Movable TypeWhile driving home today, I saw an SUV with two huge stickers in its back window, both in huge Gothic type. The one on the left read, "Holy Spirit Fueled," and the other read, "Powered by Jesus." I couldn't help wondering what kind of mileage they were getting, and whether they were using 87, 89, or 93 octane Jesus. And then I wondered if there might be a more spiritual interpretation, like a modern-day version of the Hanukkah story: while driving home from Vegas a few years ago, they realized they had only enough gasoline left for one more mile, and yet that gasoline miraculously allowed the car to travel the eight miles down the interstate to the nearest gas station.
Seriously, though, I'm curious as to the motivation behind these and most other bumper stickers. Are there people whose political and religious viewpoints are influenced by the messages they see plastered on strangers' vehicles? I'm reminded of an article in The Onion's _Our Dumb Century_ from 1973: "Bumper Sticker Industry Applauds Roe v. Wade Decision." The final paragraph of the article pretty much says it all: "The historic ruling means bumper-sticker creators will dictate the terms of America's abortion dialogue in the coming years. Said [Bumper-Sticker Manufacturers of America President Karl] Steinholz, 'This debate has now moved out of the courts and onto the bumpers of cars, where it belongs.'"
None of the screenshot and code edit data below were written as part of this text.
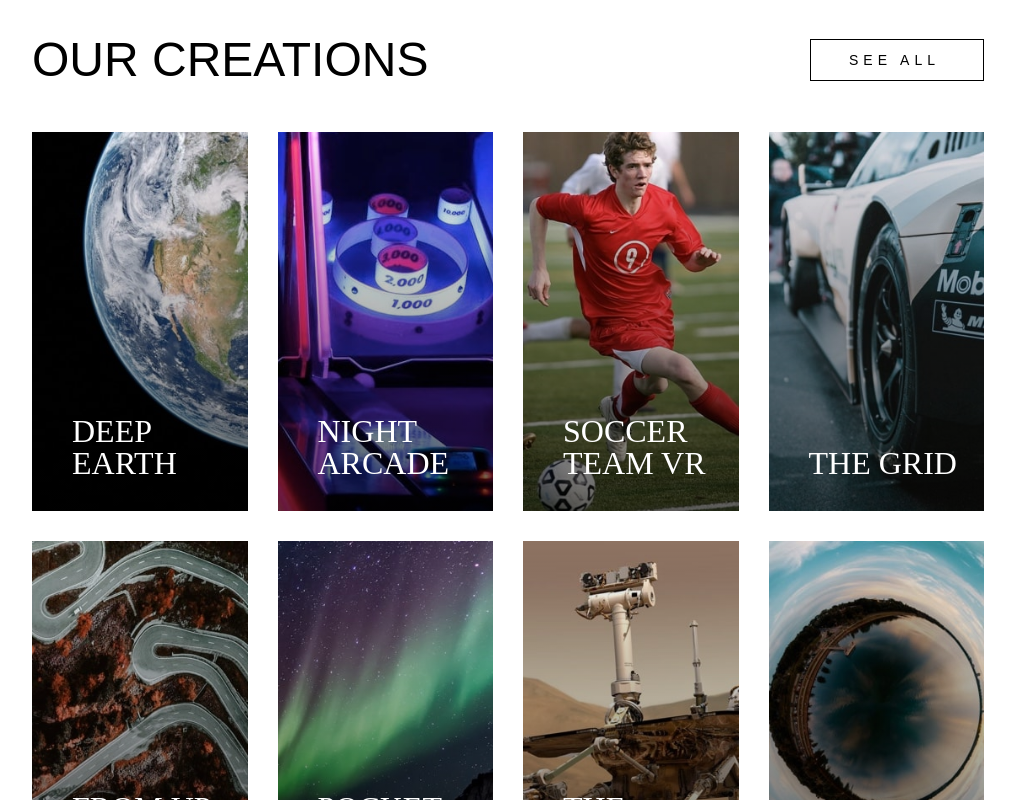
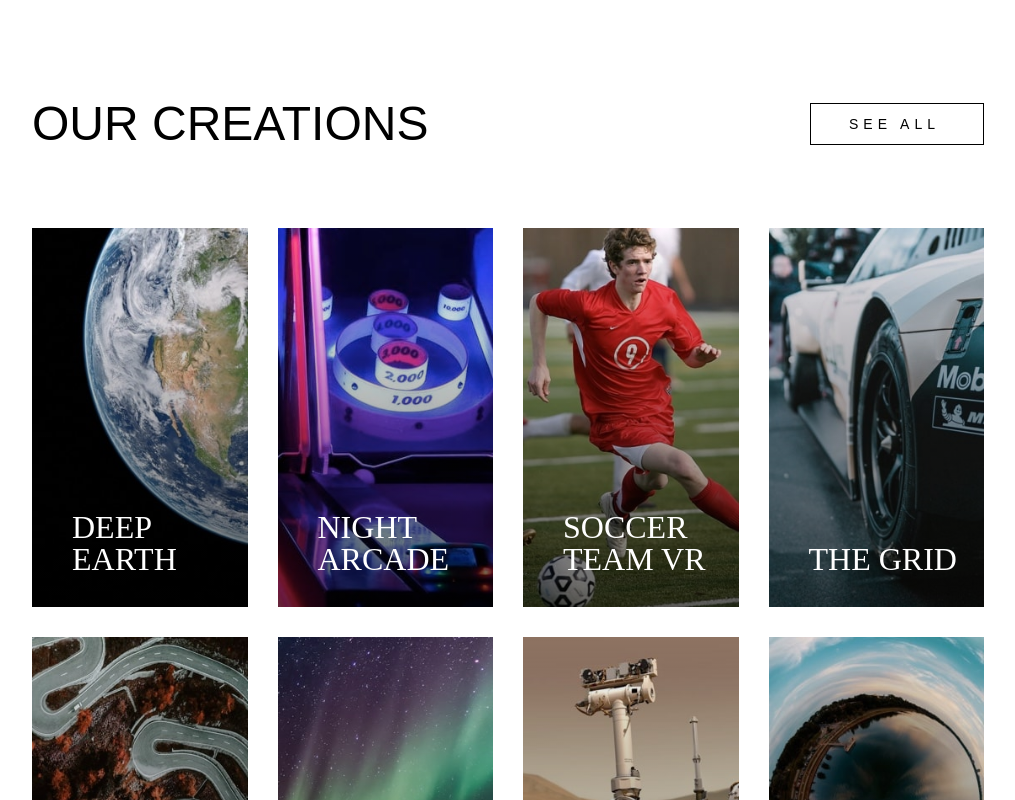
Before and after one commit to a-costas/FrontdoorMentor-Loopstudios-landing-page, a React (Create React App) app: page / in a window 1280 px wide. Shown: the part 1380-2180 px from the top of the page, without its empty margins (132-1147 px from the left). Built offline with nearby package versions, Linux system fonts and the light colour scheme.

Commit message:
Updating spacing and screenshot

```diff
--- a/src/components/About/About.module.css
+++ b/src/components/About/About.module.css
@@ -28,6 +28,7 @@
 
 @media (min-width: 670px) {
   .wrapper {
+    margin-top: 10rem;
     padding: 0 10.25rem;
     flex-direction: row;
     position: relative;
--- a/src/components/Products/Products.module.css
+++ b/src/components/Products/Products.module.css
@@ -63,6 +63,7 @@
     column-gap: 1.875rem;
     row-gap: 1.875rem;
     grid-area: cards;
+    margin-top: 5rem;
   }
 
   .seeAllBtn {
```
Also changed, not shown: src/assets/images/Loopstudios Desktop screenshot.png.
I suspect, as my sister suggested to me, that no one really thinks they'll change anyone's mind with a bumper sticker, and therefore most bumper stickers are just expressions of belief - commonly, the belief that "I'm better than you." Still, there are some bumper stickers I do enjoy, typically ones designed for the entertainment (as opposed to moral and political education) of other drivers. Many of these make fun of other bumper stickers, "Jeez if you love Honkus" being the classic. "Nuke the whales" was funny once, but is now tired. That's the problem, of course; the humor may be gone, but the bumper sticker lingers on.